-- SUPPLIED DATA follows --

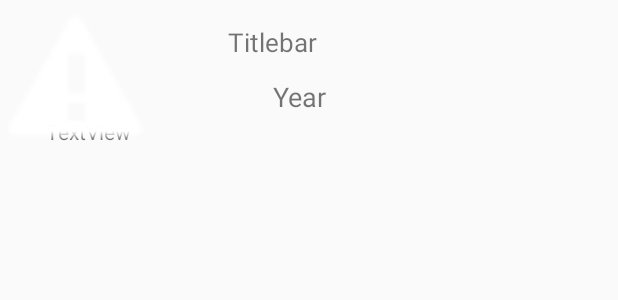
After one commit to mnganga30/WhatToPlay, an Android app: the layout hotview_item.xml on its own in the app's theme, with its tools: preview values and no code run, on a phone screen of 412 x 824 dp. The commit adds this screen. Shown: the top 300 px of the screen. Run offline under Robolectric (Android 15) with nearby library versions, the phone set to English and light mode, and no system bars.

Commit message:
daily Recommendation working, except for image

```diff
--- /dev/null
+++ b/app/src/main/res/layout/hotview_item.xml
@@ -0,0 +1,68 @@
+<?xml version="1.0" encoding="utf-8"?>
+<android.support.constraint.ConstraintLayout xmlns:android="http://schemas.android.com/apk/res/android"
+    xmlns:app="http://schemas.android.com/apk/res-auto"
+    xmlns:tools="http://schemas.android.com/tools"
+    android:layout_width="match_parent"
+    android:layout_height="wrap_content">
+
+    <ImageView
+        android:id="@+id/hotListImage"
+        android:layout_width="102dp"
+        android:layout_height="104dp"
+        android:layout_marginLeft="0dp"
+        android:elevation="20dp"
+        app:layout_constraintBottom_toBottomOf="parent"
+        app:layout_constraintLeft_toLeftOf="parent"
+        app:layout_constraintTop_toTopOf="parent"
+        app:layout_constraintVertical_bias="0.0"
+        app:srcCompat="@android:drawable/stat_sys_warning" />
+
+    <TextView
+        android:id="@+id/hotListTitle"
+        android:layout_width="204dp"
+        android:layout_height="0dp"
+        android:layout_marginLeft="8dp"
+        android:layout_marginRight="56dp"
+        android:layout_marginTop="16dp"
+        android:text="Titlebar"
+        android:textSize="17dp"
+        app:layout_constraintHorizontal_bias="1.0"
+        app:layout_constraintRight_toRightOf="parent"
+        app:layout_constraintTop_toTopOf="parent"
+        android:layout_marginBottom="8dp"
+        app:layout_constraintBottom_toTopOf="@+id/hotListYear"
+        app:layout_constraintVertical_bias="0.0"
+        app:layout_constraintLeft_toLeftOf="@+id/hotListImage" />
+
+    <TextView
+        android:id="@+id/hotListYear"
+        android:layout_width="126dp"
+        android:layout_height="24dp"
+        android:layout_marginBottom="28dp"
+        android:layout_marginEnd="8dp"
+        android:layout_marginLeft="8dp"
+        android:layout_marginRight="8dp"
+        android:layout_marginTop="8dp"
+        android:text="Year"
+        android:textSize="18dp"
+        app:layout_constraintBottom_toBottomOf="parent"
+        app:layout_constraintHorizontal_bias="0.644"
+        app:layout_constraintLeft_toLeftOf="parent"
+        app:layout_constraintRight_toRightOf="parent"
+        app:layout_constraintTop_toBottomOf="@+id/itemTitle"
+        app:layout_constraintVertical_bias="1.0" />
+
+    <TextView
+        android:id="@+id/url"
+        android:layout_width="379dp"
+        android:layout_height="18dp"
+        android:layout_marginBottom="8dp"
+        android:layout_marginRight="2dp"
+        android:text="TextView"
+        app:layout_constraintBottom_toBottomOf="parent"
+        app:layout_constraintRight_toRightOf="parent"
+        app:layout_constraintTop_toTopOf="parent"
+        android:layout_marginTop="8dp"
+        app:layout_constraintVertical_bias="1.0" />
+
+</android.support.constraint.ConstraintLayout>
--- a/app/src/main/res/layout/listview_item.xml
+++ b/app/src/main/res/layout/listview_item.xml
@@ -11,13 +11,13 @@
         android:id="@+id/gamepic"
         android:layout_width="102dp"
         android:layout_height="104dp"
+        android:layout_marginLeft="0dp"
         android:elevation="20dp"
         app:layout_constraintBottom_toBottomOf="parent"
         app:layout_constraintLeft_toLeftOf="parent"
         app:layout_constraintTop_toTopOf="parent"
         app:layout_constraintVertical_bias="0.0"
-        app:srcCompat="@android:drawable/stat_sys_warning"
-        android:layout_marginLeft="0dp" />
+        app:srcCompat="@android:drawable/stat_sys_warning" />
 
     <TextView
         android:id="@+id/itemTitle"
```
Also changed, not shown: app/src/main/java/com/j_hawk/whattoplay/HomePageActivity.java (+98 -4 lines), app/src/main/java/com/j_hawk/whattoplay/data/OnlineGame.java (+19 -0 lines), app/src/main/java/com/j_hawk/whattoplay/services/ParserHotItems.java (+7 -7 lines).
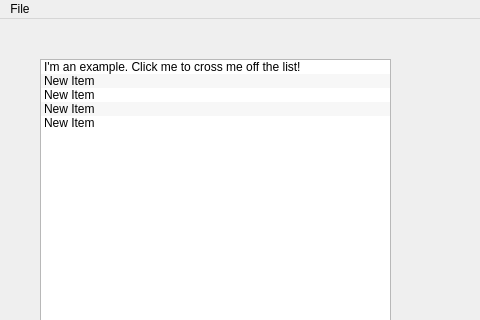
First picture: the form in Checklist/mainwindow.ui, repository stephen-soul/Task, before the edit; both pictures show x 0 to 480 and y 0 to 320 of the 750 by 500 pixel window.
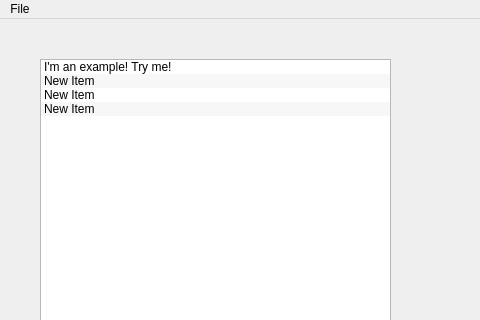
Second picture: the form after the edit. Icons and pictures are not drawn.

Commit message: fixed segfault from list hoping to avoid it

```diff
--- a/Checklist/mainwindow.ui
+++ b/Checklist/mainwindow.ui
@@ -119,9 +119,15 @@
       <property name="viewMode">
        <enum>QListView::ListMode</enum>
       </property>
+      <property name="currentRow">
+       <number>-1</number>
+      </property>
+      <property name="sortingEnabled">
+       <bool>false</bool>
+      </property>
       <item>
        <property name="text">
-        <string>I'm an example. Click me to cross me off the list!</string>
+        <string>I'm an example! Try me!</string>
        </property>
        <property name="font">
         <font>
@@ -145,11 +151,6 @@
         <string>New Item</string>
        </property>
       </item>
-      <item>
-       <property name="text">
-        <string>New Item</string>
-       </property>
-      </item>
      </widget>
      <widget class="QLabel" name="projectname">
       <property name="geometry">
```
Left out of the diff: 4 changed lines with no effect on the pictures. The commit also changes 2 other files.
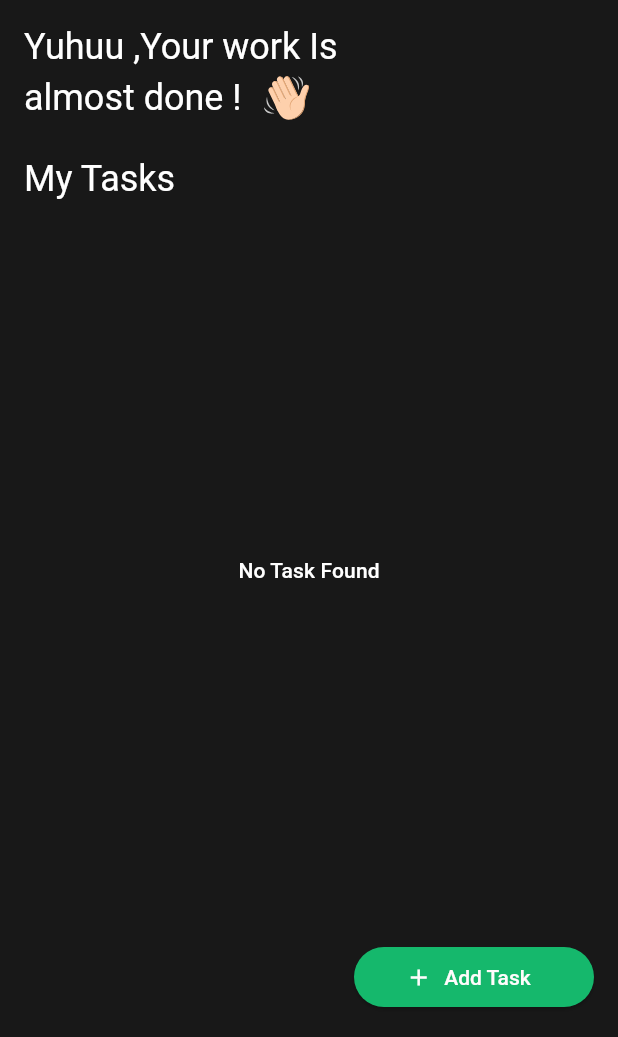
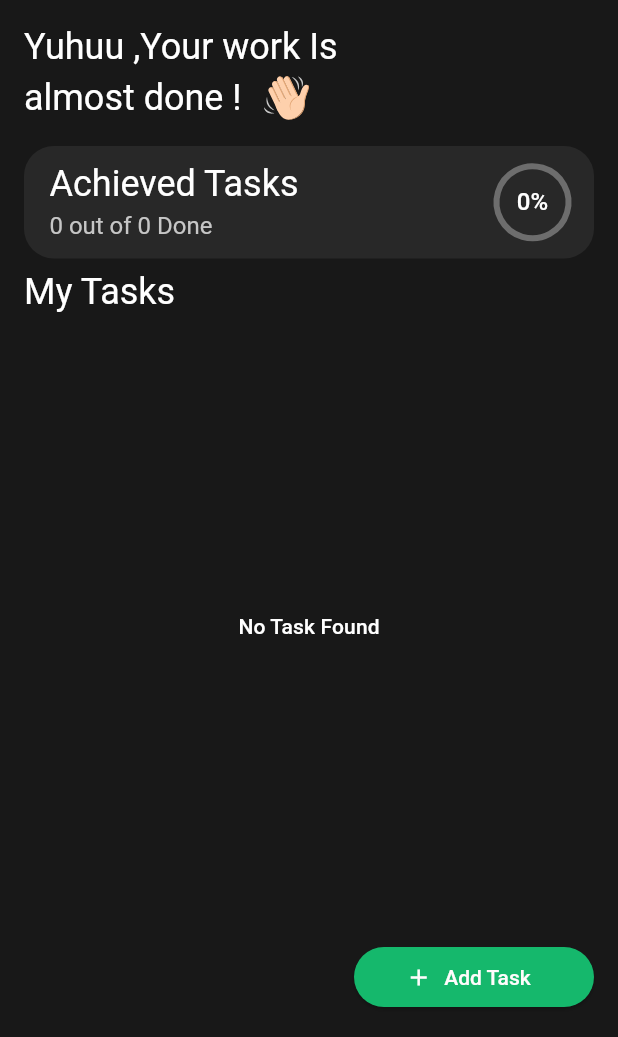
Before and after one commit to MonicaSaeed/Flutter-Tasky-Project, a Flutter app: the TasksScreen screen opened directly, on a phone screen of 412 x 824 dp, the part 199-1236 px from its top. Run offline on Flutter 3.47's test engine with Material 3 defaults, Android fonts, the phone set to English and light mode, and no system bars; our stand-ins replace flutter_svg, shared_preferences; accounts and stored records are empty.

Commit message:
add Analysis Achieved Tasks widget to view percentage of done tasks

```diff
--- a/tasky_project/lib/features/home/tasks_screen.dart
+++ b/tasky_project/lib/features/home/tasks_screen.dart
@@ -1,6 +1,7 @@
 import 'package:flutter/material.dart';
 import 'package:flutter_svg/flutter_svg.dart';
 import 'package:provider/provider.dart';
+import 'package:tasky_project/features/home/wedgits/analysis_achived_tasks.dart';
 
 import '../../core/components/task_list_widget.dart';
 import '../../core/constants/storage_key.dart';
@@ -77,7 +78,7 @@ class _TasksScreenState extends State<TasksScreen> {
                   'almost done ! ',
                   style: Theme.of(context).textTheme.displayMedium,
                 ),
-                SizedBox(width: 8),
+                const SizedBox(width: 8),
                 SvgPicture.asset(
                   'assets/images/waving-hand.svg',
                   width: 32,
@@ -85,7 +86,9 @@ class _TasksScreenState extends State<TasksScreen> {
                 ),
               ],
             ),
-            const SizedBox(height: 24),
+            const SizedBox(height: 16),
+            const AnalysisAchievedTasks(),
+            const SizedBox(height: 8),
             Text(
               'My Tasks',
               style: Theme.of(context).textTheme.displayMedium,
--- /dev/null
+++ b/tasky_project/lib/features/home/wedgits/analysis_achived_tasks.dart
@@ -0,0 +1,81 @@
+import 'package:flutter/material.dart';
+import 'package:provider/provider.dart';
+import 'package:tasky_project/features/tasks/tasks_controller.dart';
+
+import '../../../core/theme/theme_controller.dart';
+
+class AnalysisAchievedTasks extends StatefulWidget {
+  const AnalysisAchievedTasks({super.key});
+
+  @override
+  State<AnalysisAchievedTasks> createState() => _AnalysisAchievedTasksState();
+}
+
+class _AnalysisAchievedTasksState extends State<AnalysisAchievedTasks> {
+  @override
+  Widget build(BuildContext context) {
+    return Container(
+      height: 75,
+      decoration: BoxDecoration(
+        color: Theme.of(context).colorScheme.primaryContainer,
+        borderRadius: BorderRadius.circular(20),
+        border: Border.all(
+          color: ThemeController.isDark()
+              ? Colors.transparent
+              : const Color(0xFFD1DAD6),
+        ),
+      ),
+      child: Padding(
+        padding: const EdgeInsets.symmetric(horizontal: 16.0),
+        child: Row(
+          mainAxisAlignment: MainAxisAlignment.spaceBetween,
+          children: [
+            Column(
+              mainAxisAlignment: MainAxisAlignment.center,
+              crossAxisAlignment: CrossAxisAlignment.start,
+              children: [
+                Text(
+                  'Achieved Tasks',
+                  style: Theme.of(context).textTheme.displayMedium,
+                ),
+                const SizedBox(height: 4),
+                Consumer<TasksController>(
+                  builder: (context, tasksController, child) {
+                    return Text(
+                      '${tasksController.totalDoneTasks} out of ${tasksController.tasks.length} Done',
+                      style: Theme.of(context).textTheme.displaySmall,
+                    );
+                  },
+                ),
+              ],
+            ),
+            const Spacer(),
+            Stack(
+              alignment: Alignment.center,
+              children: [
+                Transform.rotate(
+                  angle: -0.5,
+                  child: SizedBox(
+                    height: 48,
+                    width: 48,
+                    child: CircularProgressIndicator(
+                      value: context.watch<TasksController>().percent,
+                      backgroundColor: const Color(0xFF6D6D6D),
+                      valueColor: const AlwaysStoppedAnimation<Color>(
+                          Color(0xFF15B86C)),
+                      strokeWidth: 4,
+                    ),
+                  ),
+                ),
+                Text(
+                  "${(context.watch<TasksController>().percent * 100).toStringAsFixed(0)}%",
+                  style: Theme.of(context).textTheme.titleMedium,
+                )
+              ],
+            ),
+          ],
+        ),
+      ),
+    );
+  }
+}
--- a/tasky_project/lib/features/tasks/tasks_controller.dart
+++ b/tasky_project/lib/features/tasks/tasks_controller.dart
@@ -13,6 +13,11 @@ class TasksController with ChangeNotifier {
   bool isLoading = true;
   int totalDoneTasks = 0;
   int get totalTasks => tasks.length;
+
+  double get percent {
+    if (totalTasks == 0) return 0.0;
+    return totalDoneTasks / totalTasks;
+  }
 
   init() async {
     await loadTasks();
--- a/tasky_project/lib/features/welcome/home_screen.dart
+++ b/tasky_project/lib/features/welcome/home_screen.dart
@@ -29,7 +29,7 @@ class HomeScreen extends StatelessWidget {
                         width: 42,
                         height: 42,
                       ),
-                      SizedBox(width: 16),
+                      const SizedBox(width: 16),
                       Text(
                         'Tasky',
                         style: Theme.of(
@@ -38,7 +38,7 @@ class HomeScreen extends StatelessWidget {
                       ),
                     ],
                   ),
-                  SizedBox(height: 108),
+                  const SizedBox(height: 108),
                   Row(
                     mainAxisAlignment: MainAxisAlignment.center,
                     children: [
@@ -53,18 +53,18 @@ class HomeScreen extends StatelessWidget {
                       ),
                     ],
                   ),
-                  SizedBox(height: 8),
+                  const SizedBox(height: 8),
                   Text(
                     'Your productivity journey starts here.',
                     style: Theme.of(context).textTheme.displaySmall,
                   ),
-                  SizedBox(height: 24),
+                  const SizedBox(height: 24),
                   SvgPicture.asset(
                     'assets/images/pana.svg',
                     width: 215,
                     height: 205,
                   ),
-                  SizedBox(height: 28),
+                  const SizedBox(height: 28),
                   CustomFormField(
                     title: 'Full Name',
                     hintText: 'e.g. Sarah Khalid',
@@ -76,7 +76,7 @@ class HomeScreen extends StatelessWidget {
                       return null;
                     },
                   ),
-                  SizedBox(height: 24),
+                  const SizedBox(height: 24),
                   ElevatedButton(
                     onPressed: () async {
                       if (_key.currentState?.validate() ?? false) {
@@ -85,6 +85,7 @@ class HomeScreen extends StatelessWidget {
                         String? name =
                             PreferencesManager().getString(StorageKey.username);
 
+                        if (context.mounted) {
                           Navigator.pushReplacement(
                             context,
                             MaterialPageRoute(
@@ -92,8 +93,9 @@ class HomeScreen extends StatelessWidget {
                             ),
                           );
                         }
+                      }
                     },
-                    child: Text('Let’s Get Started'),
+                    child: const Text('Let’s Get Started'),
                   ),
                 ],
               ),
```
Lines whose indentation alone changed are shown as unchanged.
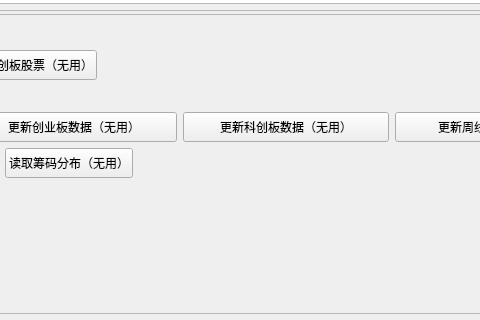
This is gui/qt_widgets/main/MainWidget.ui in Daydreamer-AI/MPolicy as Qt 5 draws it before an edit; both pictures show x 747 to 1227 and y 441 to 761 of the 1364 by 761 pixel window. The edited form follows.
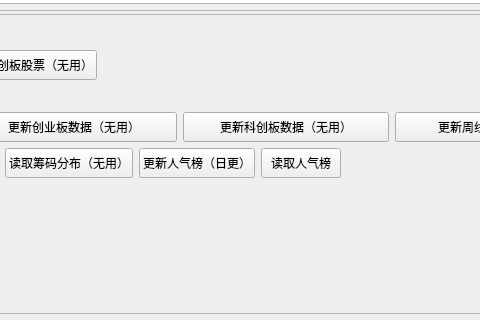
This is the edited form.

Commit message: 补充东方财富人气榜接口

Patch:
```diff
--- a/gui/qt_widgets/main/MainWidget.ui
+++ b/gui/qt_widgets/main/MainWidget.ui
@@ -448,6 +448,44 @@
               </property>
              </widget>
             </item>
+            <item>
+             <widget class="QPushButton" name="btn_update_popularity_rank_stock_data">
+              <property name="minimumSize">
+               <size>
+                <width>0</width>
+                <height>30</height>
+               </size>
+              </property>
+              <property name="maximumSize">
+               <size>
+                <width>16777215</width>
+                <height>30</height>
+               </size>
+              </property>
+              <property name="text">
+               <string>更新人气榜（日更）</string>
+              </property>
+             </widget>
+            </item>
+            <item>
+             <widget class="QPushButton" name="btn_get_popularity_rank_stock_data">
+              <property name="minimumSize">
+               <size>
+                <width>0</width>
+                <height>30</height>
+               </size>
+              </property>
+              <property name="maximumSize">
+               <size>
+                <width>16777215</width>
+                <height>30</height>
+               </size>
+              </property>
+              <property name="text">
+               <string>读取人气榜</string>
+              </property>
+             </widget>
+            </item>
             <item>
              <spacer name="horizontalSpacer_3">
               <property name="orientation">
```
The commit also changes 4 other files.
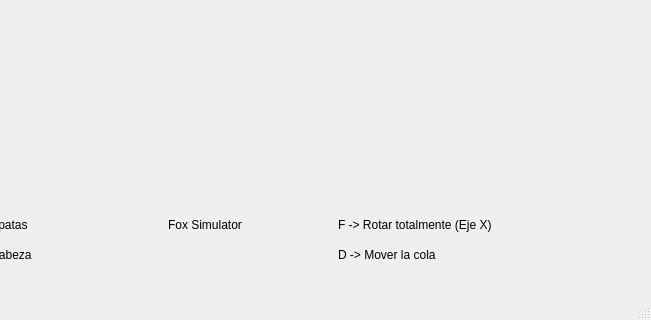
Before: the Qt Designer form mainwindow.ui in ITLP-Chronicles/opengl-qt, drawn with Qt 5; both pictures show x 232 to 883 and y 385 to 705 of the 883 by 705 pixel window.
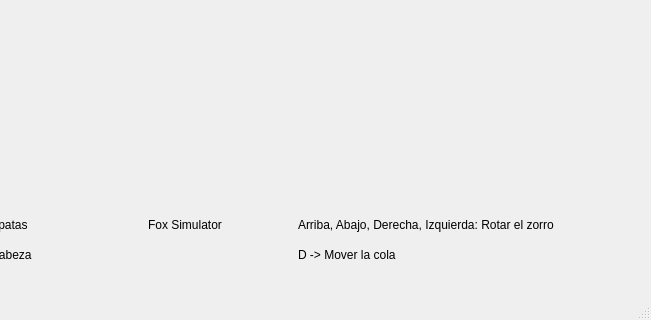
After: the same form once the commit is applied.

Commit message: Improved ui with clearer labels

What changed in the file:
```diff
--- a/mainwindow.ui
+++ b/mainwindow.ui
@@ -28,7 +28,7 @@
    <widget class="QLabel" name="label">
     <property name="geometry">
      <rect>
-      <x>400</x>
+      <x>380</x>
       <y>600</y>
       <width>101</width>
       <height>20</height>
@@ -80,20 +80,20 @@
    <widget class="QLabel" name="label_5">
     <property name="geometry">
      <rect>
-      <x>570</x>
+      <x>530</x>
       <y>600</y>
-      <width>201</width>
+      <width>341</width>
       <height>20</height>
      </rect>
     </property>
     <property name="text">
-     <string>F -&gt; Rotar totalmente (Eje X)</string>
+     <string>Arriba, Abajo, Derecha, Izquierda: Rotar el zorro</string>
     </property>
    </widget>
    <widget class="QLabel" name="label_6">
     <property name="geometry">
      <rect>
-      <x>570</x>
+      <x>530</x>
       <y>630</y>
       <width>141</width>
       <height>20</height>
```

-- SUPPLIED DATA concluded --

> **PROBLEM STATEMENT**
Go through the entries and copy each line holding the string "textTheme".

> **ANSWER**
                   style: Theme.of(context).textTheme.displayMedium,
               style: Theme.of(context).textTheme.displayMedium,
+                  style: Theme.of(context).textTheme.displayMedium,
+                      style: Theme.of(context).textTheme.displaySmall,
+                  style: Theme.of(context).textTheme.titleMedium,
                     style: Theme.of(context).textTheme.displaySmall,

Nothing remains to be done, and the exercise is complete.